B.Sc., in Immunology, University of Toronto, 1989
Ph.D., in Immunology, University of Toronto, 1995
The development of mature hematopoietic cells requires the coordinated activity of many transcription factors that regulate differentiation, proliferation, and survival. My lab is interested in understanding how these processes are controlled during commitment of multipotent hematopoietic progenitor cells to the lymphoid lineages. We have focused on the basic helix-loop-helix transcription factors encoded by the E2A gene and their antagonists, the Id proteins. The E2A gene products are required for proper B and T lymphocyte development whereas Id2 is required for Natural Killer cell and Lymphoid Tissue initiating cell development. All of these lineages are thought to develop from a common lymphoid progenitor (CLP), suggesting that control of E2A activity may play a direct role in the lineage choice of CLPs. We have determined that E2A proteins are required for B-lymphocyte development, in part, because they induce the expression of EBF, another transcription factor that promotes B-lineage commitment. In addition to their role in the regulation of EBF, E2A proteins are required for optimal proliferation and expression of N-myc in response to cytokine stimulation.
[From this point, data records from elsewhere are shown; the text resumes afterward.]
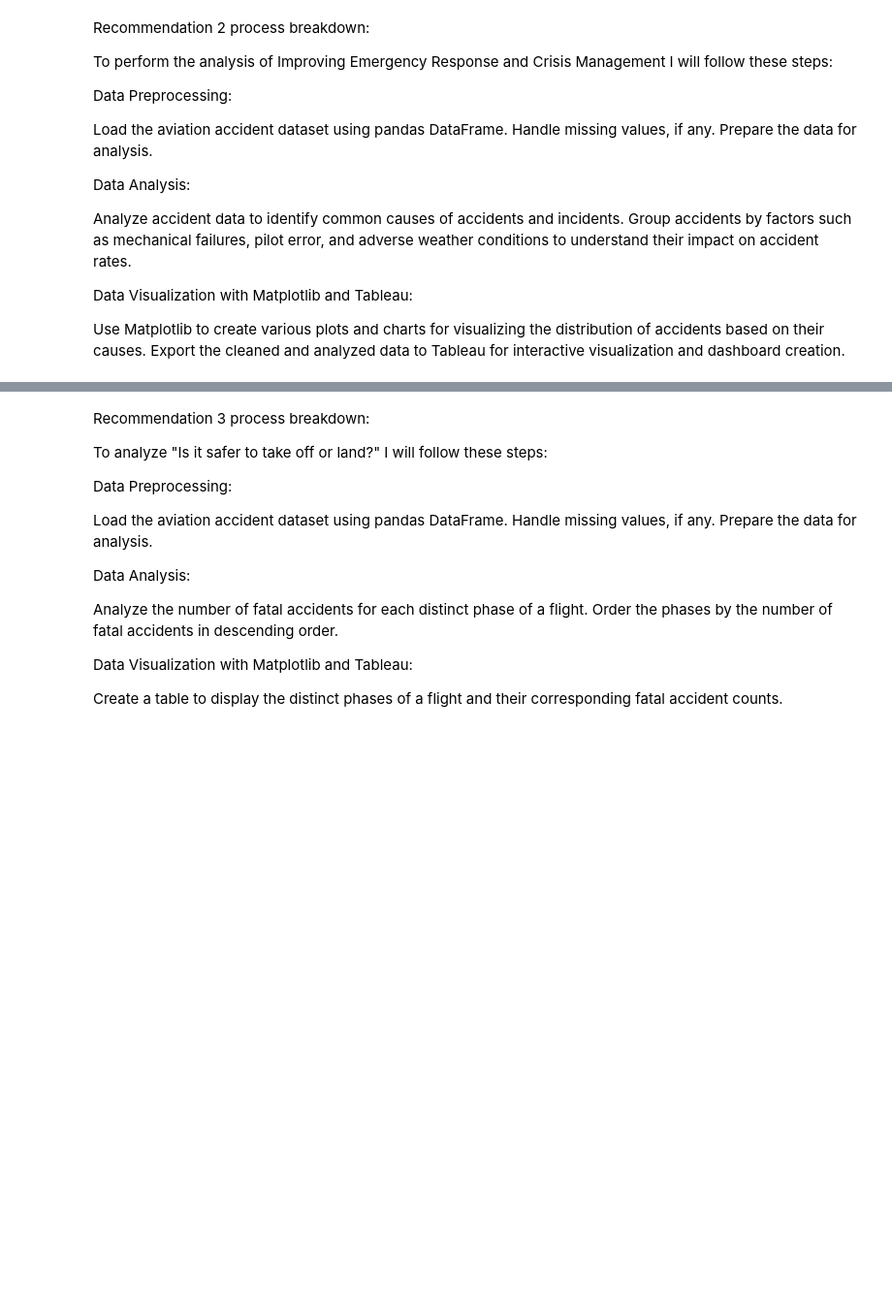
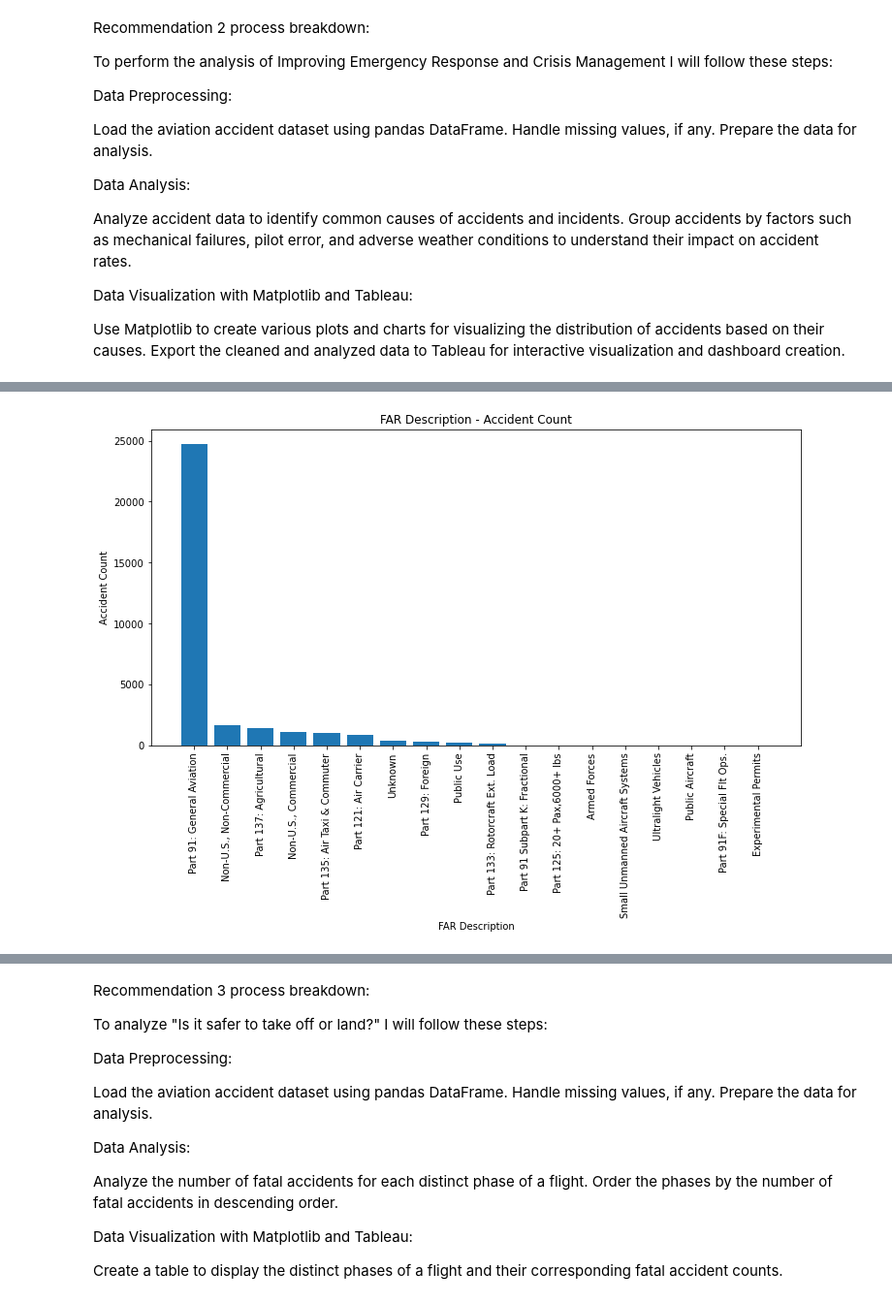
Before and after one commit to cellister/2023-Flatiron-Data-Science-Bootcamp, a Jupyter notebook: Phase 1/Phase 1 Project/Phase 1 Project trying stuff.ipynb, the cells around one changed output, grey strips where cells are left out. Shown at 97% size. Cells and saved outputs as stored; diff of their text form; code cells hidden in the pictures; blank space fills up the shorter version.

```diff
--- a/Phase 1/Phase 1 Project/Phase 1 Project trying stuff.ipynb
+++ b/Phase 1/Phase 1 Project/Phase 1 Project trying stuff.ipynb
@@ -875,0 +744,41 @@ df.to_csv('aviation_data_washed_analyzed_2.csv', index=False)
+# %%
+#Clean Data
+
+# Combining same data
+aviation_data_washed['FAR.Description'] = aviation_data_washed['FAR.Description'].replace(['UNK', 'nan'], 'Unknown')
+aviation_data_washed['FAR.Description'] = aviation_data_washed['FAR.Description'].replace(['NUSN'], 'Non-U.S., Non-Commercial')
+aviation_data_washed['FAR.Description'] = aviation_data_washed['FAR.Description'].replace(['NUSC'], 'Non-U.S., Commercial')
+aviation_data_washed['FAR.Description'] = aviation_data_washed['FAR.Description'].replace(['091'], 'Part 91: General Aviation')
+aviation_data_washed['FAR.Description'] = aviation_data_washed['FAR.Description'].replace(['129'], 'Part 129: Foreign')
+aviation_data_washed['FAR.Description'] = aviation_data_washed['FAR.Description'].replace(['135'], 'Part 135: Air Taxi & Commuter')
+aviation_data_washed['FAR.Description'] = aviation_data_washed['FAR.Description'].replace(['125'], 'Part 125: 20+ Pax,6000+ lbs')
+aviation_data_washed['FAR.Description'] = aviation_data_washed['FAR.Description'].replace(['121'], 'Part 121: Air Carrier')
+aviation_data_washed['FAR.Description'] = aviation_data_washed['FAR.Description'].replace(['137'], 'Part 137: Agricultural')
+aviation_data_washed['FAR.Description'] = aviation_data_washed['FAR.Description'].replace(['133'], 'Part 133: Rotorcraft Ext. Load')
+aviation_data_washed['FAR.Description'] = aviation_data_washed['FAR.Description'].replace(['PUBU'], 'Public Use')
+aviation_data_washed['FAR.Description'] = aviation_data_washed['FAR.Description'].replace(['ARMF'], 'Armed Forces')
+aviation_data_washed['FAR.Description'] = aviation_data_washed['FAR.Description'].replace(['091K'], 'Part 91 Subpart K: Fractional')
+aviation_data_washed['FAR.Description'] = aviation_data_washed['FAR.Description'].replace(['091K'], 'Part 91 Subpart K: Fractional')
+aviation_data_washed['FAR.Description'] = aviation_data_washed['FAR.Description'].replace(['437'], 'Experimental Permits')
+aviation_data_washed['FAR.Description'] = aviation_data_washed['FAR.Description'].replace(['103'], 'Ultralight Vehicles')
+aviation_data_washed['FAR.Description'] = aviation_data_washed['FAR.Description'].replace(['107'], 'Small Unmanned Aircraft Systems')
+
+# Filter Data - Select rows where FAR Description is not null
+filtered_data = aviation_data_washed[aviation_data_washed['FAR.Description'].notnull()]
+
+# Count FAR Descriptions - Count occurrences of each unique FAR Description
+far_counts = filtered_data['FAR.Description'].value_counts()
+
+# Group Data - Group by FAR Description and analyze relevant columns
+grouped_data = filtered_data.groupby('FAR.Description')['Injury.Severity_copy', 'Weather.Condition', 'Aircraft.Category'].count()
+
+# Visualizations - Create bar plot for FAR Description counts
+plt.figure(figsize=(12, 6))
+plt.bar(far_counts.index, far_counts.values)
+plt.xlabel('FAR Description')
+plt.ylabel('Accident Count')
+plt.title('FAR Description - Accident Count')
+plt.xticks(rotation=90)
+plt.show()
+# %% [output]
+[figure, added]
```
Also changed, not shown: parts of 30 cells of this notebook, 1 other file.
Therefore, E2A proteins link differentiation of multipotent cells into the B-lymphocyte lineage with the ability to proliferate in response to external factors.
E2A proteins are also required for proper T lympocyte lineage commitment and in their absence only a few T cells develop. Regardless, E2A-/- mice succumb to T cell lymphoma within the first 3-6 months of life. We have identified a number of E2A target genes that may function in T lymphocyte lineage commitment and/or the suppression of T cell lymphoma and we are currently characterizing the function of these proteins in lymphopoiesis.